Action item: Going line by line through the records below, count those with the word "version" and give only the count.

Stored entries:
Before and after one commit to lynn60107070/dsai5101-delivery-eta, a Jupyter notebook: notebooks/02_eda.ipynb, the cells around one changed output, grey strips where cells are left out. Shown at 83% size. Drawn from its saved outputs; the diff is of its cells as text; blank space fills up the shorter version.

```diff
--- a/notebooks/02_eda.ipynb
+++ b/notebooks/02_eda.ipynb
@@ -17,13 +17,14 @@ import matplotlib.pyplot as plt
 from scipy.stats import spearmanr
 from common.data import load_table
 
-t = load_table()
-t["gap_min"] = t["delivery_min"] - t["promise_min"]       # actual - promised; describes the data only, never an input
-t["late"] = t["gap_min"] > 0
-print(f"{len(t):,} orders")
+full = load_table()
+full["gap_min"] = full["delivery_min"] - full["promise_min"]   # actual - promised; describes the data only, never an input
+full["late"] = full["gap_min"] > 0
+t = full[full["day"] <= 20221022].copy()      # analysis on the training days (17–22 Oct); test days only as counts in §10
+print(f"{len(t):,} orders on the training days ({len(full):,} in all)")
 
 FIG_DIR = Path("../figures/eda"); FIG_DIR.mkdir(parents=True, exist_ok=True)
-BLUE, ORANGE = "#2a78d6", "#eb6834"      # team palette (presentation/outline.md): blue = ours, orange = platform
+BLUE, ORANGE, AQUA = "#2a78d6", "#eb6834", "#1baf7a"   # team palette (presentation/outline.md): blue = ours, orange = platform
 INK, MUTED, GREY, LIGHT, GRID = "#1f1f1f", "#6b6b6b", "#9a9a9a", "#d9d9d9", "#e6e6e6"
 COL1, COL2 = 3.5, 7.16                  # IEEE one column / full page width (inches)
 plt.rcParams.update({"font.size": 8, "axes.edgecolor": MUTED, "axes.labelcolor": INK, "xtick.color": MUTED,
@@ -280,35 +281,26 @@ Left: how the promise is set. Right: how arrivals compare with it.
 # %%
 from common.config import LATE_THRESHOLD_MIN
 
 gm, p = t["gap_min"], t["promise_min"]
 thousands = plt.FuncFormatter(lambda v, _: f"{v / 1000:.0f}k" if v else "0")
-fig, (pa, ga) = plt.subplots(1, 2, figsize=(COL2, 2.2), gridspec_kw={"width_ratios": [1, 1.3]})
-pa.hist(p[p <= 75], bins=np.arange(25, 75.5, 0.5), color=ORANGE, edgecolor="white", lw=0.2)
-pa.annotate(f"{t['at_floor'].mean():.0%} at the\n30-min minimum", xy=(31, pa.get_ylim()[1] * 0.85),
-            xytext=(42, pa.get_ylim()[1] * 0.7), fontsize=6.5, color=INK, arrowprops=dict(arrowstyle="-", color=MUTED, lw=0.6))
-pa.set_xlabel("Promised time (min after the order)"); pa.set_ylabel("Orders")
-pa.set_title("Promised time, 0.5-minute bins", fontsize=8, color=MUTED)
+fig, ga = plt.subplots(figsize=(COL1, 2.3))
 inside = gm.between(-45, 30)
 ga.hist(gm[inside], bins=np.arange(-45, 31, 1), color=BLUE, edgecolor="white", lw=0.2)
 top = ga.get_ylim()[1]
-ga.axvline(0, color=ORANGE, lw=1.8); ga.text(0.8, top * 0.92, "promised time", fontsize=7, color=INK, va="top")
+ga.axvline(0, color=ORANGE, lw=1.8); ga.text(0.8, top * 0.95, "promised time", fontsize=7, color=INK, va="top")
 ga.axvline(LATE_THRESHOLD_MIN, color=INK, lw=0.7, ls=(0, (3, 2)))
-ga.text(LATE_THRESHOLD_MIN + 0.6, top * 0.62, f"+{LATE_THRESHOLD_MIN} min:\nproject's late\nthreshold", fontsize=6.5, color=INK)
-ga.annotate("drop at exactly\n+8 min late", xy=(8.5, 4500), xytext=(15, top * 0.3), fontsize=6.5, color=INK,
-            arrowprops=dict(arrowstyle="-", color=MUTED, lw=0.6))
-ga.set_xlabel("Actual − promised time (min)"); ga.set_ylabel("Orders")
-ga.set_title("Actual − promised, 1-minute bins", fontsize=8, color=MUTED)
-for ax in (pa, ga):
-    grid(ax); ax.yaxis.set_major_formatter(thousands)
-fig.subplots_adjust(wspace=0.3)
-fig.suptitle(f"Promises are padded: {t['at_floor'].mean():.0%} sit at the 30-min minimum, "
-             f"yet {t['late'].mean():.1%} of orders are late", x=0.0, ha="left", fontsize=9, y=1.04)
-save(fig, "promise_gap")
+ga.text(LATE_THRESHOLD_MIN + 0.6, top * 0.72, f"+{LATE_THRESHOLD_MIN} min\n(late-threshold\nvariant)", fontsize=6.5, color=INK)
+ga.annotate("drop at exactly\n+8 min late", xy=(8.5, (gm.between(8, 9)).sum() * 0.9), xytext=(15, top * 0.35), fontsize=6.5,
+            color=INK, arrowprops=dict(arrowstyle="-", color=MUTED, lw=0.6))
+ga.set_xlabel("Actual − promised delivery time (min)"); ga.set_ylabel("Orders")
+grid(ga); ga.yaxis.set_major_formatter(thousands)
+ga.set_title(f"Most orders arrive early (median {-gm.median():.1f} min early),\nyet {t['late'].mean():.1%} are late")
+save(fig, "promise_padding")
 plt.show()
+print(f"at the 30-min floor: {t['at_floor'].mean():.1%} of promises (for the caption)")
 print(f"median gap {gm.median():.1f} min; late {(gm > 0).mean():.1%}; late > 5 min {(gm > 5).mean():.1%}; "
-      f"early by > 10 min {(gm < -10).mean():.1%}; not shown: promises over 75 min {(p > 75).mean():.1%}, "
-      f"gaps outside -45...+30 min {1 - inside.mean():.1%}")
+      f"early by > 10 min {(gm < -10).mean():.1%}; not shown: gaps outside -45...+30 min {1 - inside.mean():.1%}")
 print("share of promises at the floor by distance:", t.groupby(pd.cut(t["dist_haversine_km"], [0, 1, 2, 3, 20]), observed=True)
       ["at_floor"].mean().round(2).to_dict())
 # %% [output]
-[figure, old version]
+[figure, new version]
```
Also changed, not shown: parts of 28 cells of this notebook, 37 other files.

Result of this exercise: 3